Barbary lion.jpg
A male Barbary lion in Algeria. Photo credit: Alfred Edward Pease, 1893[3]
Scientific classification e
Kingdom: Animalia
Phylum: Chordata
Class: Mammalia
Order: Carnivora
Suborder: Feliformia
Family: Felidae
Subfamily: Pantherinae
Genus: Panthera
Species:
Subspecies:
P. l. leo[1][2]
Trinomial name
Panthera leo leo[1][2]
(Linnaeus, 1758)

The Barbary lion was a Panthera leo leo population in North Africa that is regionally extinct today.[4] This population occurred in Barbary Coastal regions of Maghreb from the Atlas Mountains to Egypt and was eradicated following the spreading of firearms and bounties for shooting lions.[3] A comprehensive review of hunting and sighting records revealed that small groups of lions may have survived in Algeria until the early 1960s, and in Morocco until the mid-1960s.[5]

Until 2017, the Barbary lion was considered a distinct lion subspecies.[6][2][1] Results of morphological and genetic analyses of lion samples from North Africa showed that the Barbary lion does not differ significantly from lion samples collected in West and northern parts of Central Africa.[7] It falls into the same phylogeographic group as the Asiatic lion.[8]

The Barbary lion was also called 'North African lion',[3] 'Berber lion', 'Amazigh lion', 'Atlas lion', [9] 'Egyptian lion',[10]

Characteristics[edit]

Alleged Barbary lion in Rabat Zoo, Morocco
A Barbary lion in the Bronx Zoo, 1897
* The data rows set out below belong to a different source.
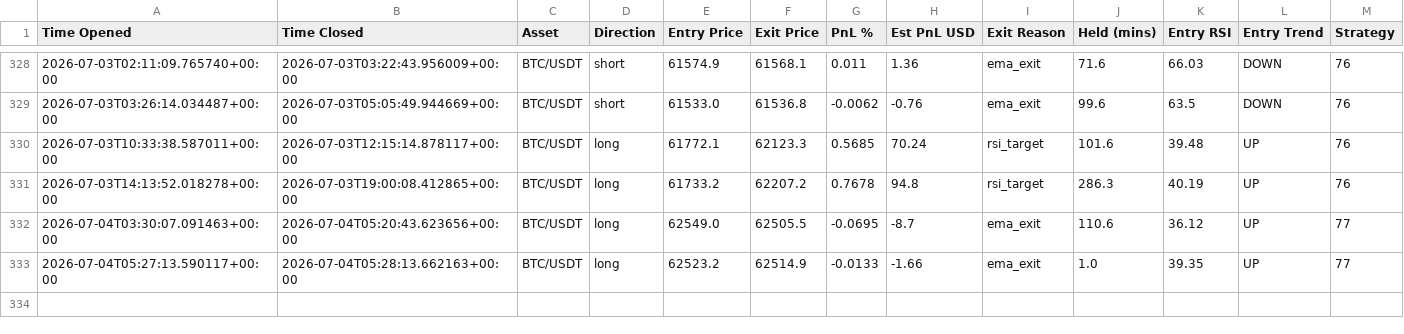
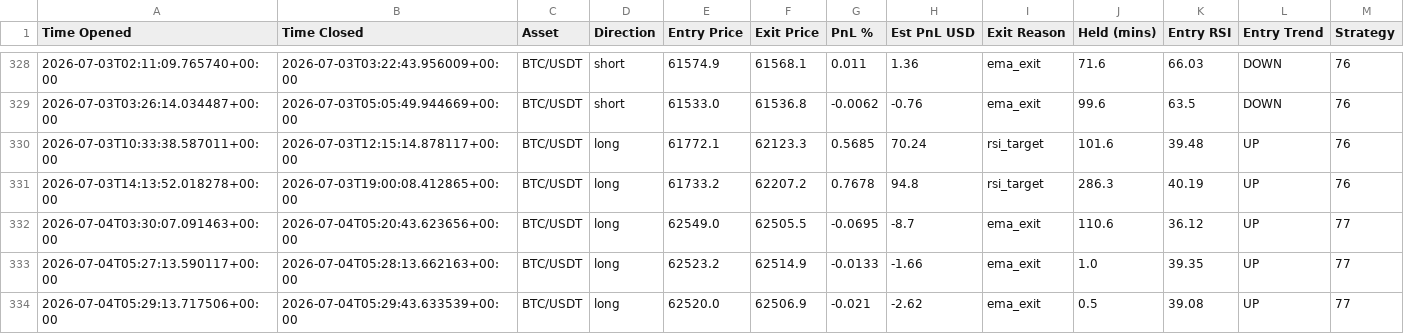
Before and after one commit to jm909/hermes-trading, a CSV file: state/trades.csv, drawn as a sheet; only a part is shown, gaps mark what is left out.

Commit message:
worker: update trades.csv

```diff
--- a/state/trades.csv
+++ b/state/trades.csv
@@ -333 +333,2 @@ Time Opened,Time Closed,Asset,Direction,Entry Price,Exit Price,PnL %,Est PnL USD
 2026-07-04T05:27:13.590117+00:00,2026-07-04T05:28:13.662163+00:00,BTC/USDT,long,62523.2,62514.9,-0.0133,-1.66,ema_exit,1.0,39.35,UP,77
+2026-07-04T05:29:13.717506+00:00,2026-07-04T05:29:43.633539+00:00,BTC/USDT,long,62520.0,62506.9,-0.021,-2.62,ema_exit,0.5,39.08,UP,77
```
Barbary lion zoological specimens range in colour from light to dark tawny. Male lion skins have short manes, light manes, dark manes or long manes.[11] Head-to-tail length of stuffed males in zoological collections varies from 2.35 to 2.8 m (7 ft 9 in to 9 ft 2 in), and of females around 2.5 m (8 ft 2 in). Skull size varied from 30.85 to 37.23 cm (12.15 to 14.66 in). Some manes extended over the shoulder and under the belly to the elbows. The mane hair was 8 to 22 cm (3.1 to 8.7 in) long.[12][13][14]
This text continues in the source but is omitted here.